His training on the Continent was followed by his first appointment as lecturer in physiology at St. Thomas Hospital; later he was appointed professor and medical director of the Brown Institute (1891). Sherrington remained here for four years. Some of his best work on the nervous system was based on research at the Brown Institute, including his monograph on peripheral distribution of fibers from posterior spinal cord roots. His studies on the reciprocal innervation of antagonistic muscles also began during this period.

Sherrington’s Law of Reciprocal Innervation

Charles Scott Sherrington’s first job of full-professorship came with his appointment as Holt Professor of Physiology at Liverpool in 1895. He found that reflexes must be considered integrated activities of the total organism, not just the result of activities of the so-called reflex-arcs, a concept then generally accepted. Sherrington continued his work on reflexes and reciprocal innervation. His papers on the subject were synthesized into the Croonian lecture of 1897. Like many young scientists, he was exploited to write a special section for Michael Foster‘s textbook of physiology. In this book, he introduced the term synapse (Greek συναψις = connection) to neurology, which was immediately adopted and has been in general use ever since. Further he showed that muscle excitation was inversely proportional to the inhibition of an opposing group of muscles. Speaking of the excitation-inhibition relationship, Sherrington said “desistence from action may be as truly active as is the taking of action.” In 1906 his book on “The Integrative Activity of the Nervous System” was published, based on the Silliman lectures. This work of Sherrington was a turning point in human experimental physiology, because it explained for the first time John Hughlings Jackson‘s concepts of the origin of function and introduced many new terms;[8] they are used today by neurophysiologists all over the world (e.g. proprioception and nociceptors).

Later Years

Oxford offered Sherrington the Waynflete Chair of Physiology in 1813. Sherrington’s teachings at Oxford were interrupted by World War I. During the war, he laboured at a shell factory to support the war and to study fatigue in general, but specifically industrial fatigue. In March 1916, Sherrington fought for women to be admitted to the medical school at Oxford. Charles Sherrington retired from Oxford in the year of 1936. Sherrington was awarded the Nobel Prize in Medicine in 1932 for his research on reflex action and regenerative processes in nerve tissue. In old age, he philosophized about the meaning of his life’s work. In a 1933 address to Cambridge University on “The brain and its mechanism,” he dwelt at some length on the subject of “the brain as an organ of the mind.” He concluded that no clear relationship between body and soul could be demonstrated.

Charles Scott Sherrington died on 4 March 1952 in Eastbourne, Sussex, at age 94.
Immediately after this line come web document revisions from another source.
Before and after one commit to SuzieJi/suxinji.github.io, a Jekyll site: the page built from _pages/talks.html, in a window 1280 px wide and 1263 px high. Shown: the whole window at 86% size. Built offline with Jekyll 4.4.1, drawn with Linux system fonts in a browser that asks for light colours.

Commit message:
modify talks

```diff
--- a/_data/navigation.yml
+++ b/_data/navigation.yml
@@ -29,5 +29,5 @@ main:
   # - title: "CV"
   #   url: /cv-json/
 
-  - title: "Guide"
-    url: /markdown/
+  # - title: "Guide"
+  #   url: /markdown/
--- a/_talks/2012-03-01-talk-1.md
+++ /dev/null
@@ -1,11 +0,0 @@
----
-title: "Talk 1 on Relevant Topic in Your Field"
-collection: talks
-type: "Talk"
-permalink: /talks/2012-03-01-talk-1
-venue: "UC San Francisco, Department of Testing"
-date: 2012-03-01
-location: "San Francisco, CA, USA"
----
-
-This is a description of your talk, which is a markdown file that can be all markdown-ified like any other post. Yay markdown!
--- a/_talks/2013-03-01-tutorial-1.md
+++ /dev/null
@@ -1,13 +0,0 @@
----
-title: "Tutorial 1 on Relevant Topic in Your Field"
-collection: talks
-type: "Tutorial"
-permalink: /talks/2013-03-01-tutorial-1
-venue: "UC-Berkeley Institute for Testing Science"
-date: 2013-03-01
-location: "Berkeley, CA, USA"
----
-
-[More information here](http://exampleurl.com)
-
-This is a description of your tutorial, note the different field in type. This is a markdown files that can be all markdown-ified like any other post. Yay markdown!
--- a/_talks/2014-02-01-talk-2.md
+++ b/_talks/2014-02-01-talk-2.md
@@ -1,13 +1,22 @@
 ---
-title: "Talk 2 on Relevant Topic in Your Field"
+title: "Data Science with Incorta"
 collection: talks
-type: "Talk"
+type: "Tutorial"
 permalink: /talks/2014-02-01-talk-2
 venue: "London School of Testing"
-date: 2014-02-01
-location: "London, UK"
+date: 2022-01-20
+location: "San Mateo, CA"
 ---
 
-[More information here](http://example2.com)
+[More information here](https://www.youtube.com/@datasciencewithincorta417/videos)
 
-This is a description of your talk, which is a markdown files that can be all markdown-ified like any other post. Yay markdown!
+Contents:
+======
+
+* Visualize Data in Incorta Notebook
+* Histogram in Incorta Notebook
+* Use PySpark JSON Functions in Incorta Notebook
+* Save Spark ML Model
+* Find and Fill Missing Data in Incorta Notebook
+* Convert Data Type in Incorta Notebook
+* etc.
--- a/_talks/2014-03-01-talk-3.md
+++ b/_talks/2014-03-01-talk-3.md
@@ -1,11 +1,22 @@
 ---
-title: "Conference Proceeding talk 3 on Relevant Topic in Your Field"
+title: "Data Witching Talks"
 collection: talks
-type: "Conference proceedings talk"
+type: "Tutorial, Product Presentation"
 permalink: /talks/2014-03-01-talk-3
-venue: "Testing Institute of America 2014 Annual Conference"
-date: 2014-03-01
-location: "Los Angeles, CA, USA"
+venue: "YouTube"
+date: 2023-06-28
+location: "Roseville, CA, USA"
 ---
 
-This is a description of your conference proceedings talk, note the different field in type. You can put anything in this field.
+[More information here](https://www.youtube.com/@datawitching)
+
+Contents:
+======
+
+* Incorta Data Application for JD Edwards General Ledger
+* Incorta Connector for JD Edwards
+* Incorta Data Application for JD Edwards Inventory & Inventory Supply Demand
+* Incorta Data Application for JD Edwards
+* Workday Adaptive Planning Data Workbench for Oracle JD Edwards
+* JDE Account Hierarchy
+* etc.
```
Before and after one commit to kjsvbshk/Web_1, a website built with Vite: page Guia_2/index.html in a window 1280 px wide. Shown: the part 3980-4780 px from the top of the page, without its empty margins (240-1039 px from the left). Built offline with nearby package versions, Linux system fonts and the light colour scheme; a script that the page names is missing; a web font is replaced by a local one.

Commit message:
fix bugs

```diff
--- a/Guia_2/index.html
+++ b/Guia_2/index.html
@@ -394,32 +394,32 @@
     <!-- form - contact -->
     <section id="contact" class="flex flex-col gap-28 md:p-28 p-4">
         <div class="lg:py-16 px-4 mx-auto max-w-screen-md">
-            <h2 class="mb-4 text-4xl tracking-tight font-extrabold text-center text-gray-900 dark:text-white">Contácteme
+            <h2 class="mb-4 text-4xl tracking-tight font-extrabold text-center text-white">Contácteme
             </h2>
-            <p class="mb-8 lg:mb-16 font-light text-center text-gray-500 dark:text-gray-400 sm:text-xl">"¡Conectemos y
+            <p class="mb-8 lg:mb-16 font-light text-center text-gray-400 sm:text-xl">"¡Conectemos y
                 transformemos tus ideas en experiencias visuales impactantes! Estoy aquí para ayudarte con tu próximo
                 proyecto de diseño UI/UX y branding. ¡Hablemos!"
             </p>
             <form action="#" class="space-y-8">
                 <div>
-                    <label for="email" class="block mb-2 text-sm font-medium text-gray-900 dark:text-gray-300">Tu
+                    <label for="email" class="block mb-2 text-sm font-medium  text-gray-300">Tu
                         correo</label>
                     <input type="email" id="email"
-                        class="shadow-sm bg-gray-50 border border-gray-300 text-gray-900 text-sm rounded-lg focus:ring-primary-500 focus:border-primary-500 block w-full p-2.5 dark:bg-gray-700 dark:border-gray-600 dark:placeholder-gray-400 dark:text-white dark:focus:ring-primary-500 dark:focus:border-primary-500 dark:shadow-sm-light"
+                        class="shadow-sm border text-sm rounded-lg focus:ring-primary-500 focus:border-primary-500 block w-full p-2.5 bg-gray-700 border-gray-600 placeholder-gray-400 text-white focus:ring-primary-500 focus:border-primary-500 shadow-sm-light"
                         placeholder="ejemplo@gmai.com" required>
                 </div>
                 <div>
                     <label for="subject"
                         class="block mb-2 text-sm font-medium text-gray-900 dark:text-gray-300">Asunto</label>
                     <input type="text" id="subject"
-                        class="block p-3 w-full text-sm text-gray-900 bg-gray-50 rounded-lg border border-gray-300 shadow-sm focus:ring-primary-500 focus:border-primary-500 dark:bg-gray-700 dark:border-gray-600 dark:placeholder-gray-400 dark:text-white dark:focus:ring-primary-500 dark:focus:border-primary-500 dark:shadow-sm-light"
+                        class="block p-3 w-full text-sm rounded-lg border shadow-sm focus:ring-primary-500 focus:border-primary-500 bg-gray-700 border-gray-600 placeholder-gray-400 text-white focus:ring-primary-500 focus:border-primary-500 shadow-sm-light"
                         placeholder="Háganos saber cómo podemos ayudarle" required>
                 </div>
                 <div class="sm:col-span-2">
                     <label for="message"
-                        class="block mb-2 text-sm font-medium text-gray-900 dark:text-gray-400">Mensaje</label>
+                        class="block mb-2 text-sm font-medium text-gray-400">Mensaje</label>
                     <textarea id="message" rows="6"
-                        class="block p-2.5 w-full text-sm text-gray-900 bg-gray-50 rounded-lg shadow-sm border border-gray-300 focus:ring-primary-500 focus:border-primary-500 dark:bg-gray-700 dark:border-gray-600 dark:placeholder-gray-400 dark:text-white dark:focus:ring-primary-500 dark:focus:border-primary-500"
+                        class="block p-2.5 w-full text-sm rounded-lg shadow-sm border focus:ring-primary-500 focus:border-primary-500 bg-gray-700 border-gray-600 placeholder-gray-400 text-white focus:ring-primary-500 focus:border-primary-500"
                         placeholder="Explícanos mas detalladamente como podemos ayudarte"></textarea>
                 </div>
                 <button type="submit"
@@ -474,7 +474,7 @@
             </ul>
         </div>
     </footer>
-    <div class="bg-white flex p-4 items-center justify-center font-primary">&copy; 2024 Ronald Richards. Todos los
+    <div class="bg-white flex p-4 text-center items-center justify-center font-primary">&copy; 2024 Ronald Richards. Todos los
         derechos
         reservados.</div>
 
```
Chris Whitty, Infections and the Nerves, [9]

References and Further Reading:

One comment

Leave a Reply

Your email address will not be published. Required fields are marked *

Relation Browser
0 Recommended Articles:
0 Recommended Articles: